  • the overpayment sought to be recovered is relatively large.

The case is complicated

Legal Aid Queensland may consider a case is complicated where:

  • The overpayment has occurred over a lengthy period of time and there is a significant volume of financial records.
  • There is a significant aspect of the legislation that needs to be challenged where limited case law is available.
  • There is a discretion in social security law.

It is the responsibility of the practitioner to provide details of the complex nature of the specific case in order to receive funding under this guideline.

Significant medical evidence

Legal Aid Queensland may consider there is significant medical evidence when:

  • The matter relates to a disability support pension being claimed or where there is a question of incapacity.
  • A large volume of medical evidence has been obtained by the applicant to support their claim.
  • The medical evidence is contested.

Special circumstances

For legal aid to be funded under this policy please refer to special circumstances of the applicant priorities in the commonwealth legal aid service priorities.

The appeal involves an importance or complex question of law

Legal Aid Queensland may consider an appeal involves an important or complex question of law when:

  • It appears that the applicant has not been provided with constituted adequate notice under law
  • It appears that the eligibility or qualification of the applicant has been misinterpreted, or
  • Where the consequences may be far reaching or involve systemic errors.

It is the responsibility of the practitioner to provide details of the important or complex question of law for the specific case in order to receive funding under this guideline.

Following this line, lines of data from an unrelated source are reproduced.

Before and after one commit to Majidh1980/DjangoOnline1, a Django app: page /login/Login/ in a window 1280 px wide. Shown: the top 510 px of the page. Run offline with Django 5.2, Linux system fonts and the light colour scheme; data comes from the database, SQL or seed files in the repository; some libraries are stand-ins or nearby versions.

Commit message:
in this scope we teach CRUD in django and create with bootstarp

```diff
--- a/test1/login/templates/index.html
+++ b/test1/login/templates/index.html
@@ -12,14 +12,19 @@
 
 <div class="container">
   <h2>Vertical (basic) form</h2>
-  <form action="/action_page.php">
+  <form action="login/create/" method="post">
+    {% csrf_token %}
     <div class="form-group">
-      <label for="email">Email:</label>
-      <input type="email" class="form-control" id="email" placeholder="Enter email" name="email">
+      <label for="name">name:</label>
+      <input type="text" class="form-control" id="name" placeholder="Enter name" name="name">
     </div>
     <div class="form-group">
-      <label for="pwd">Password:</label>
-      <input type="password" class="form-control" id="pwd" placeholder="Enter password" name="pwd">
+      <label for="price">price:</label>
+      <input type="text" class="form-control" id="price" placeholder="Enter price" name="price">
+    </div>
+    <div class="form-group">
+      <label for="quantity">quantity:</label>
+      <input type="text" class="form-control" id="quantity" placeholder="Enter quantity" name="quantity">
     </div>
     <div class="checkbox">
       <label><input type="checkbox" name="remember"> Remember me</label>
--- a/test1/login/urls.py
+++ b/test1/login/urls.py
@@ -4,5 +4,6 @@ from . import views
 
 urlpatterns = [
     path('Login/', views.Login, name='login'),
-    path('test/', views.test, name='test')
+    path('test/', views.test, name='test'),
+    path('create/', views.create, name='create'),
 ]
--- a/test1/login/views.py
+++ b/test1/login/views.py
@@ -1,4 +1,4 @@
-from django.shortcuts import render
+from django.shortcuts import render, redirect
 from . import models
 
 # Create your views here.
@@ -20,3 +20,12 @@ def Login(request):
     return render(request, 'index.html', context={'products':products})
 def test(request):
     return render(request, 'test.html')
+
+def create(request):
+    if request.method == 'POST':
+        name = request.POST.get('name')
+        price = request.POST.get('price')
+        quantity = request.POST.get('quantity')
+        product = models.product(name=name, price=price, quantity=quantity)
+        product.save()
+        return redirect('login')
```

Allocation of a solicitor

As veterans appeals work is a specialised field, Legal Aid Queensland has a specific panel list of preferred suppliers who practice in this area of law, only preferred suppliers on this panel can be referred war veterans’ matters.

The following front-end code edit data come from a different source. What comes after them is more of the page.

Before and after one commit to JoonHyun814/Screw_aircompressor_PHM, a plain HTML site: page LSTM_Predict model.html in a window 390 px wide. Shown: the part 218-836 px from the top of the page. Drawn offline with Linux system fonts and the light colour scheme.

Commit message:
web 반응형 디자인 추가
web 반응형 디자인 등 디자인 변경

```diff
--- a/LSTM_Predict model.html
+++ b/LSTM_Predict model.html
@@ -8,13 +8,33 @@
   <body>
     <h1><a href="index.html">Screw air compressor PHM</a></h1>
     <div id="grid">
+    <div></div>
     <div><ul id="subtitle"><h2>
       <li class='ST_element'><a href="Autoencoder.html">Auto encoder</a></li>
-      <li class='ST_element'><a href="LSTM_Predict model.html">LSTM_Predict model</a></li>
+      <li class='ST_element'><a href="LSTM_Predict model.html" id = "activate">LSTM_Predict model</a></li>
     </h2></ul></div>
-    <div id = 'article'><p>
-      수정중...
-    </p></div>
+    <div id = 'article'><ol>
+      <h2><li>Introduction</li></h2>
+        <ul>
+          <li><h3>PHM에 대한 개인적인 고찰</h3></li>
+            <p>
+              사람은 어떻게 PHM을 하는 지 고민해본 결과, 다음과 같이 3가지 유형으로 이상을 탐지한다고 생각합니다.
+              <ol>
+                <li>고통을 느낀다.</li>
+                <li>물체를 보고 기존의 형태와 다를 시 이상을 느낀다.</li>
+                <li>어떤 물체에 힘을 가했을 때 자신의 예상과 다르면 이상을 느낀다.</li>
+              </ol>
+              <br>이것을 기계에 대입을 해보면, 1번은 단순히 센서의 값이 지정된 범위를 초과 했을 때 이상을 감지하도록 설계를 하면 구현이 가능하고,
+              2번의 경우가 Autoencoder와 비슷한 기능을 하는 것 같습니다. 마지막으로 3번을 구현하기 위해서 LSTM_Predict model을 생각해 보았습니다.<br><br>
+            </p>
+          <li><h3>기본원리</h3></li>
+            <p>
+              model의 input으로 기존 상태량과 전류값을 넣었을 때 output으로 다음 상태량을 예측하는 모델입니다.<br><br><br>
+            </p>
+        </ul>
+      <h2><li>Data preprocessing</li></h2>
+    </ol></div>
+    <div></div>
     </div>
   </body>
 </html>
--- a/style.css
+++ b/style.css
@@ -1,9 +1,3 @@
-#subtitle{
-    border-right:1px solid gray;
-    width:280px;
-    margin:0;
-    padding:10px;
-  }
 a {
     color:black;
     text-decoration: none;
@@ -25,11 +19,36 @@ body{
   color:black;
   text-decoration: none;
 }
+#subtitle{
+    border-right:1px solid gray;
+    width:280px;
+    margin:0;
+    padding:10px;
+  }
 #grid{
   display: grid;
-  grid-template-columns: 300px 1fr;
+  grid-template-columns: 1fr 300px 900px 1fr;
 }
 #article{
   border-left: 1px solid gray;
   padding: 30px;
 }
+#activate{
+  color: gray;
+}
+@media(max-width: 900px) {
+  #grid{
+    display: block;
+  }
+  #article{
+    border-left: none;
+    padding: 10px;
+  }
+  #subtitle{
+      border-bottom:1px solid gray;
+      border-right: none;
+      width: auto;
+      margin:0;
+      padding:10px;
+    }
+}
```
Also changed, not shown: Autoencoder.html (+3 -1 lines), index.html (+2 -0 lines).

Grant(s) of aid

The grant of aid to appeal a decision of the AAT is DEF4.

Extension(s) of aid

The grant of aid to apply to prepare for and attend the Federal Court to appeal a decision of the AAT for a defence matter is DEF5.

The grant of aid to attend additional days of appeal before the Federal Court for a defence matter is DEF6.

Decision makers

All applications for this type of matter are determined by a designated grants officer.

Retrospective contributions

All applications funded for this type of matter are subject to a retrospective contribution.

Review of decisions

A decision to refuse legal aid for this type of matter may be appealed to the external review officer (refer to review of decisions).

Related Links & Information
Back to top